---- Extracted data

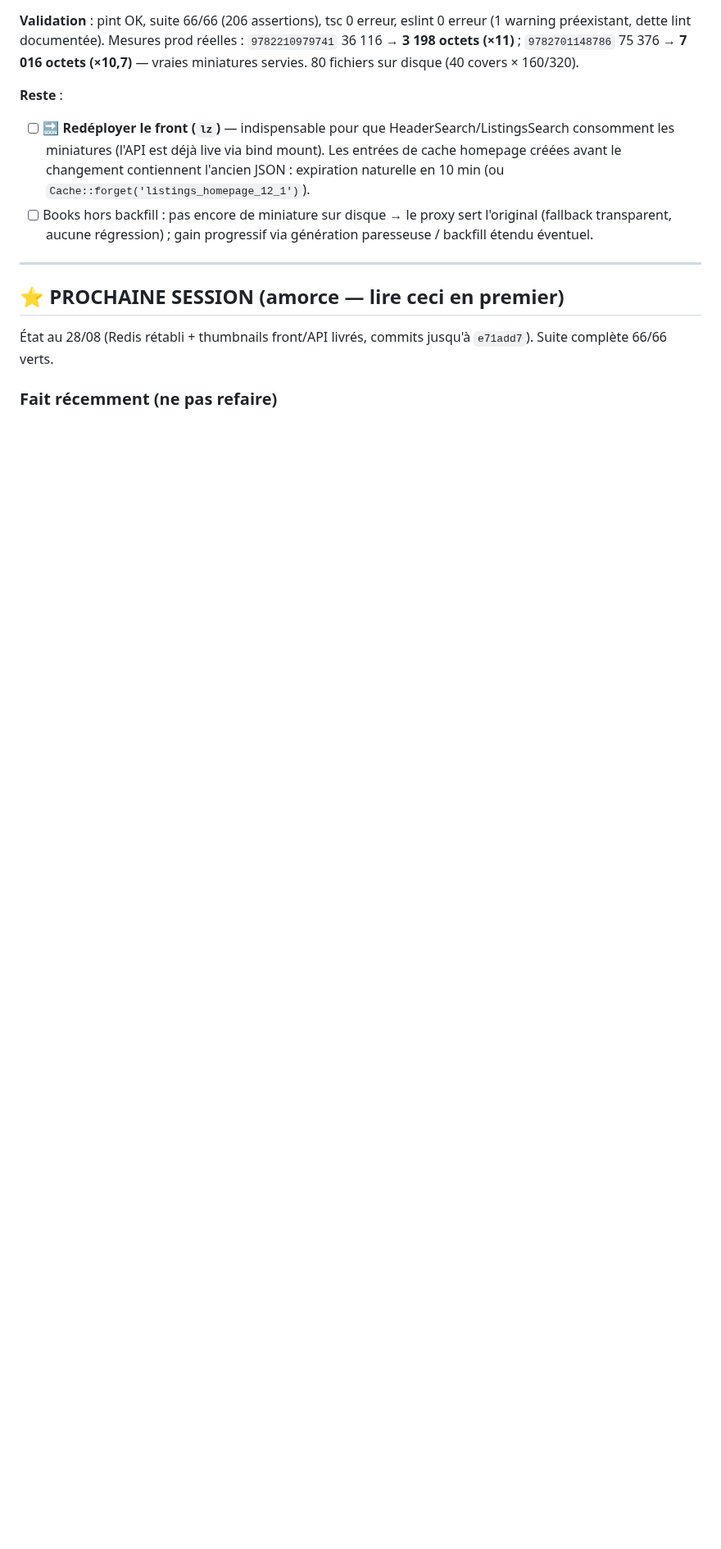
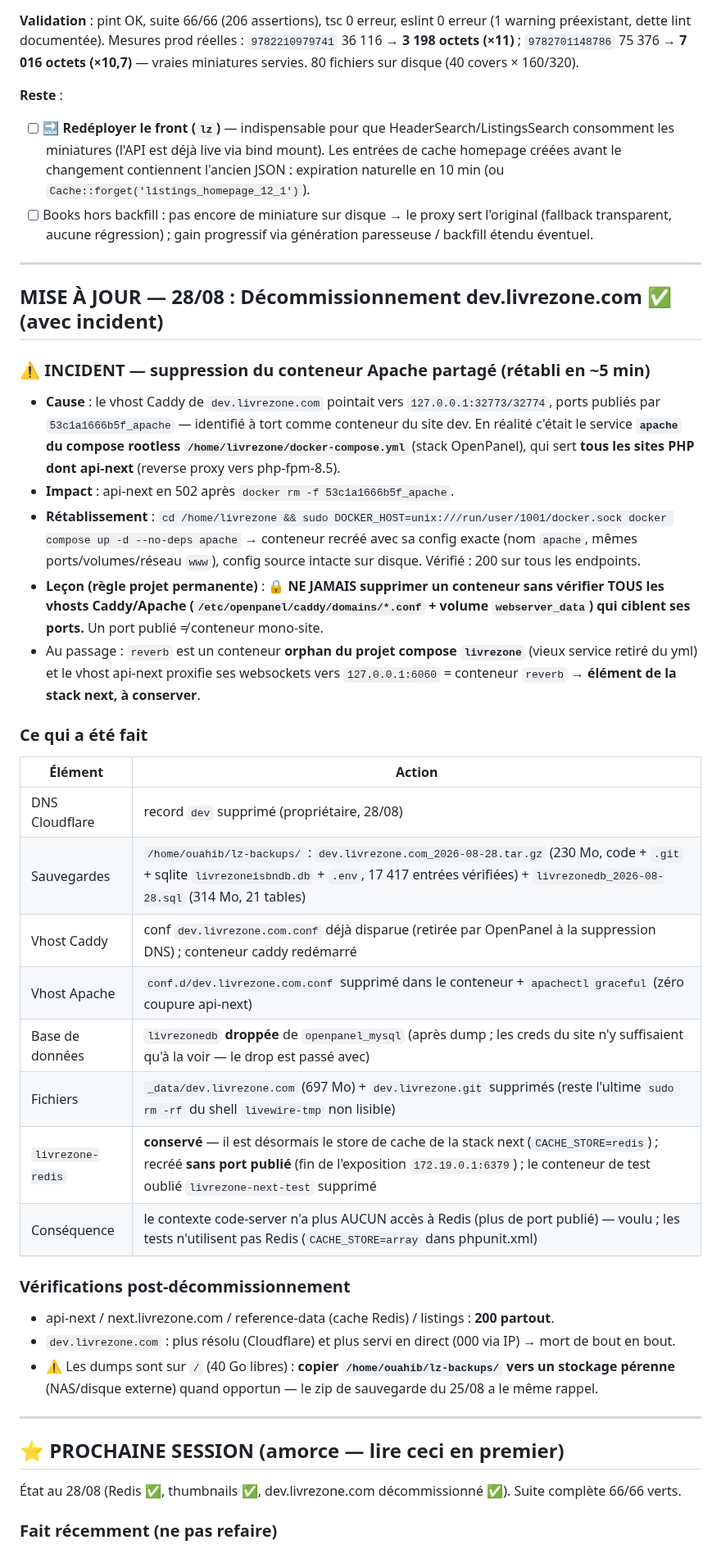
Before and after one commit to livrezone-ops/livrezone-next-monorepo, a Markdown page: api-next.livrezone.com/.agents/AUDIT-2026-08-25.md, the part around one of its changes. Shown at 82% size. Rendered like a GitHub page; blank space fills up the shorter version.

Commit message:
docs: decommissionnement dev.livrezone.com (DNS, vhosts, DB drop, fichiers, sauvegardes) + incident Apache partage retabli - nouvelle regle: verifier tous les vhosts avant suppression conteneur

```diff
--- a/api-next.livrezone.com/.agents/AUDIT-2026-08-25.md
+++ b/api-next.livrezone.com/.agents/AUDIT-2026-08-25.md
@@ -608,8 +608,38 @@ Le backfill (40 miniatures) + génération paresseuse sont en place ; **le front
 
 ---
 
+## MISE À JOUR — 28/08 : Décommissionnement dev.livrezone.com ✅ (avec incident)
+
+### ⚠️ INCIDENT — suppression du conteneur Apache partagé (rétabli en ~5 min)
+
+- **Cause** : le vhost Caddy de `dev.livrezone.com` pointait vers `127.0.0.1:32773/32774`, ports publiés par `53c1a1666b5f_apache` — identifié à tort comme conteneur du site dev. En réalité c'était le service **`apache` du compose rootless `/home/livrezone/docker-compose.yml`** (stack OpenPanel), qui sert **tous les sites PHP dont api-next** (reverse proxy vers php-fpm-8.5).
+- **Impact** : api-next en 502 après `docker rm -f 53c1a1666b5f_apache`.
+- **Rétablissement** : `cd /home/livrezone && sudo DOCKER_HOST=unix:///run/user/1001/docker.sock docker compose up -d --no-deps apache` → conteneur recréé avec sa config exacte (nom `apache`, mêmes ports/volumes/réseau `www`), config source intacte sur disque. Vérifié : 200 sur tous les endpoints.
+- **Leçon (règle projet permanente)** : 🔒 **NE JAMAIS supprimer un conteneur sans vérifier TOUS les vhosts Caddy/Apache (`/etc/openpanel/caddy/domains/*.conf` + volume `webserver_data`) qui ciblent ses ports.** Un port publié ≠ conteneur mono-site.
+- Au passage : `reverb` est un conteneur **orphan du projet compose `livrezone`** (vieux service retiré du yml) et le vhost api-next proxifie ses websockets vers `127.0.0.1:6060` = conteneur `reverb` → **élément de la stack next, à conserver**.
+
+### Ce qui a été fait
+
+| Élément | Action |
+|---|---|
+| DNS Cloudflare | record `dev` supprimé (propriétaire, 28/08) |
+| Sauvegardes | `/home/ouahib/lz-backups/` : `dev.livrezone.com_2026-08-28.tar.gz` (230 Mo, code + `.git` + sqlite `livrezoneisbndb.db` + `.env`, 17 417 entrées vérifiées) + `livrezonedb_2026-08-28.sql` (314 Mo, 21 tables) |
+| Vhost Caddy | conf `dev.livrezone.com.conf` déjà disparue (retirée par OpenPanel à la suppression DNS) ; conteneur caddy redémarré |
+| Vhost Apache | `conf.d/dev.livrezone.com.conf` supprimé dans le conteneur + `apachectl graceful` (zéro coupure api-next) |
+| Base de données | `livrezonedb` **droppée** de `openpanel_mysql` (après dump ; les creds du site n'y suffisaient qu'à la voir — le drop est passé avec) |
+| Fichiers | `_data/dev.livrezone.com` (697 Mo) + `dev.livrezone.git` supprimés (reste l'ultime `sudo rm -rf` du shell `livewire-tmp` non lisible) |
+| `livrezone-redis` | **conservé** — il est désormais le store de cache de la stack next (`CACHE_STORE=redis`) ; recréé **sans port publié** (fin de l'exposition `172.19.0.1:6379`) ; le conteneur de test oublié `livrezone-next-test` supprimé |
+| Conséquence | le contexte code-server n'a plus AUCUN accès à Redis (plus de port publié) — voulu ; les tests n'utilisent pas Redis (`CACHE_STORE=array` dans phpunit.xml) |
+
+### Vérifications post-décommissionnement
+- api-next / next.livrezone.com / reference-data (cache Redis) / listings : **200 partout**.
+- `dev.livrezone.com` : plus résolu (Cloudflare) et plus servi en direct (000 via IP) → mort de bout en bout.
+- ⚠️ Les dumps sont sur `/` (40 Go libres) : **copier `/home/ouahib/lz-backups/` vers un stockage pérenne** (NAS/disque externe) quand opportun — le zip de sauvegarde du 25/08 a le même rappel.
+
+---
+
 ## ⭐ PROCHAINE SESSION (amorce — lire ceci en premier)
 
-État au 28/08 (Redis rétabli + thumbnails front/API livrés, commits jusqu'à `e71add7`). Suite complète 66/66 verts.
+État au 28/08 (Redis ✅, thumbnails ✅, dev.livrezone.com décommissionné ✅). Suite complète 66/66 verts.
 
 ### Fait récemment (ne pas refaire)
```
Also changed, not shown: other parts of api-next.livrezone.com/.agents/AUDIT-2026-08-25.md (+9 -7 lines).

--------

__Exercise objective__: From the records above, pull out every line containing the word "front".

__Answer to this problem__:
@@ -608,8 +608,38 @@ Le backfill (40 miniatures) + génération paresseuse sont en place ; **le front
-État au 28/08 (Redis rétabli + thumbnails front/API livrés, commits jusqu'à `e71add7`). Suite complète 66/66 verts.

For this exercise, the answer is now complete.